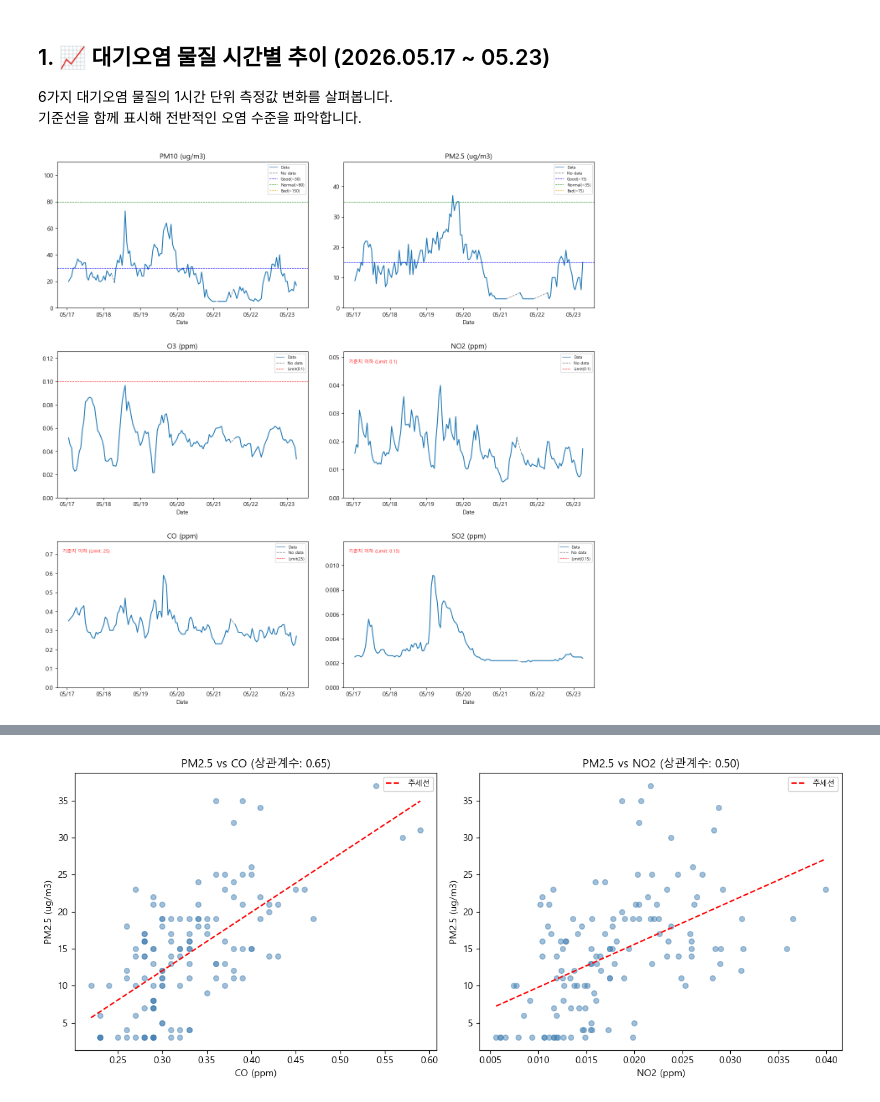
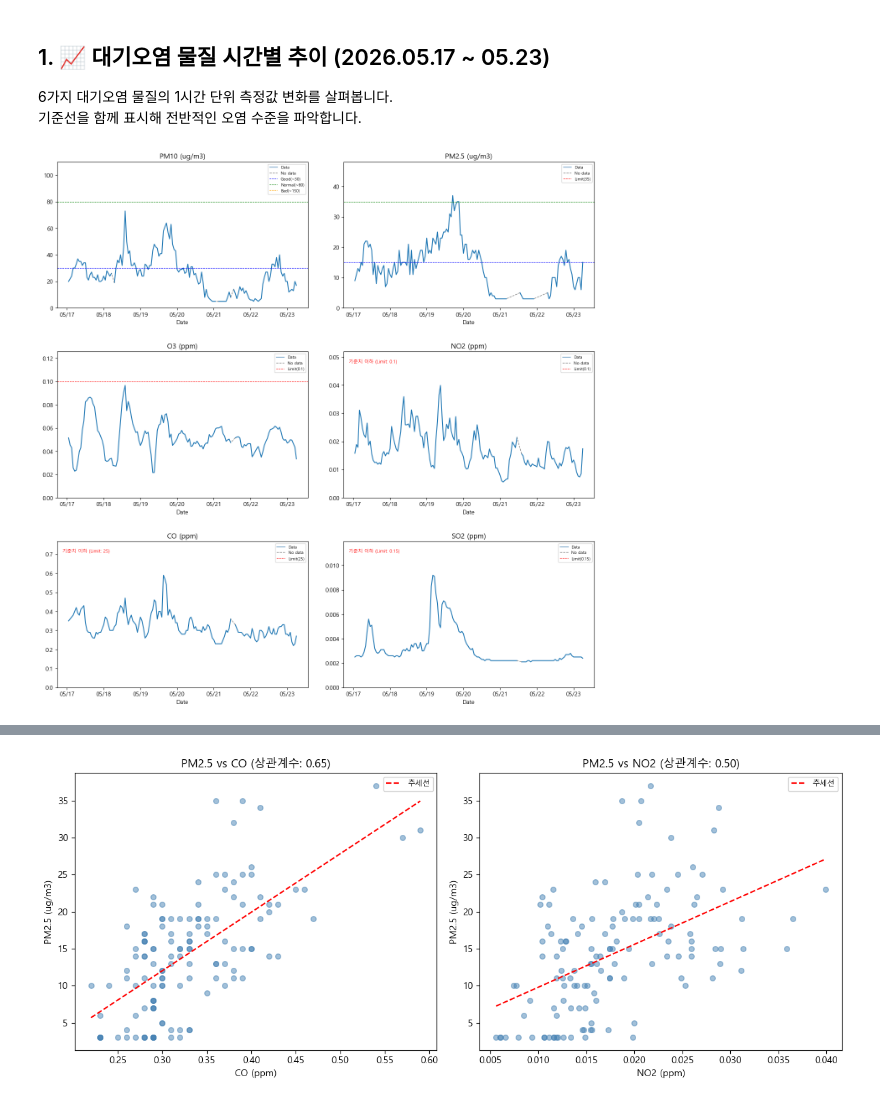
Before and after one commit to Jenny5789/dev-logs, a Jupyter notebook: air-analysis/air_analysis.ipynb, the cells around one changed output, grey strips where cells are left out. Cells and saved outputs as stored; diff of their text form; code cells hidden in the pictures.

```diff
--- a/air-analysis/air_analysis.ipynb
+++ b/air-analysis/air_analysis.ipynb
@@ -13,7 +13,7 @@ df = raw.iloc[5:].copy()
 df.columns = [
     "날짜",
     "PM10_등급", "PM10",
-    "PM25_등급", "PM25",
+    "PM2.5_등급", "PM2.5",
     "오존_등급",  "O3",
     "NO2_등급",  "NO2",
     "CO_등급",   "CO",
@@ -30,7 +30,7 @@ def parse_date(s):
 
 df["날짜"] = df["날짜"].apply(parse_date)
 
-for col in ["PM10", "PM25", "O3", "NO2", "CO", "SO2"]:
+for col in ["PM10", "PM2.5", "O3", "NO2", "CO", "SO2"]:
     df[col] = pd.to_numeric(df[col], errors="coerce")
 
 print("데이터 로드 완료!")
@@ -49,7 +49,7 @@ from matplotlib.lines import Line2D
 
 limits = {
     "PM10": 100,
-    "PM25": 35,
+    "PM2.5": 35,
     "O3":   0.1,
     "NO2":  0.10,
     "CO":   25,
@@ -58,7 +58,7 @@ limits = {
 
 items = [
     ("PM10",  "PM10 (ug/m3)",  axes[0, 0]),
-    ("PM25",  "PM2.5 (ug/m3)", axes[0, 1]),
+    ("PM2.5",  "PM2.5 (ug/m3)", axes[0, 1]),
     ("O3",    "O3 (ppm)",      axes[1, 0]),
     ("NO2",   "NO2 (ppm)",     axes[1, 1]),
     ("CO",    "CO (ppm)",      axes[2, 0]),
@@ -84,7 +84,7 @@ for col, label, ax in items:
         ax.axhline(y=30,  color="blue",   linestyle="--", linewidth=0.8, label="Good(~30)")
         ax.axhline(y=80,  color="green",  linestyle="--", linewidth=0.8, label="Normal(~80)")
         ax.axhline(y=150, color="orange", linestyle="--", linewidth=0.8, label="Bad(~150)")
-    elif col == "PM25":
+    elif col == "PM2.5":
         ax.axhline(y=15, color="blue",   linestyle="--", linewidth=0.8, label="Good(~15)")
         ax.axhline(y=35, color="green",  linestyle="--", linewidth=0.8, label="Normal(~35)")
         ax.axhline(y=75, color="orange", linestyle="--", linewidth=0.8, label="Bad(~75)")
@@ -105,31 +105,31 @@ for col, label, ax in items:
             gap_start_idx = i - 1
             in_gap = True
         elif not is_missing and in_gap:
             x = [df["날짜"].iloc[gap_start_idx], df["날짜"].iloc[i]]
             y = [df[col].iloc[gap_start_idx], df[col].iloc[i]]
             ax.plot(x, y, color="gray", linestyle="--", linewidth=1, label="No data" if first_nodata else "")
             in_gap = False
             first_nodata = False
 
     legend_elements = [
     Line2D([0], [0], color="steelblue", linewidth=1, linestyle="-",  label="Data"),
     Line2D([0], [0], color="gray",      linewidth=1, linestyle="--", label="No data"),
     ]
 
     if col == "PM10":
         legend_elements.append(Line2D([0], [0], color="blue",   linestyle="--", linewidth=0.8, label="Good(~30)"))
         legend_elements.append(Line2D([0], [0], color="green",  linestyle="--", linewidth=0.8, label="Normal(~80)"))
         legend_elements.append(Line2D([0], [0], color="orange", linestyle="--", linewidth=0.8, label="Bad(~150)"))
     elif col == "PM25":
         legend_elements.append(Line2D([0], [0], color="blue",   linestyle="--", linewidth=0.8, label="Good(~15)"))
         legend_elements.append(Line2D([0], [0], color="green",  linestyle="--", linewidth=0.8, label="Normal(~35)"))
         legend_elements.append(Line2D([0], [0], color="orange", linestyle="--", linewidth=0.8, label="Bad(~75)"))
     else:
         legend_elements.append(Line2D([0], [0], color="red", linestyle="--", linewidth=0.8, label=f"Limit({limits[col]})"))
 
     ax.legend(handles=legend_elements, fontsize=7, loc="upper right")
 
 plt.tight_layout(pad=3.0)
 plt.show()
 # %% [output]
-[figure, old version]
+[figure, new version]
```
Also changed, not shown: parts of 15 cells of this notebook, 6 other files.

• Your goal: Copy every line in the entries above that has the string "else" in it.

• Response to the task:
             ax.plot(x, y, color="gray", linestyle="--", linewidth=1, label="No data" if first_nodata else "")
     else:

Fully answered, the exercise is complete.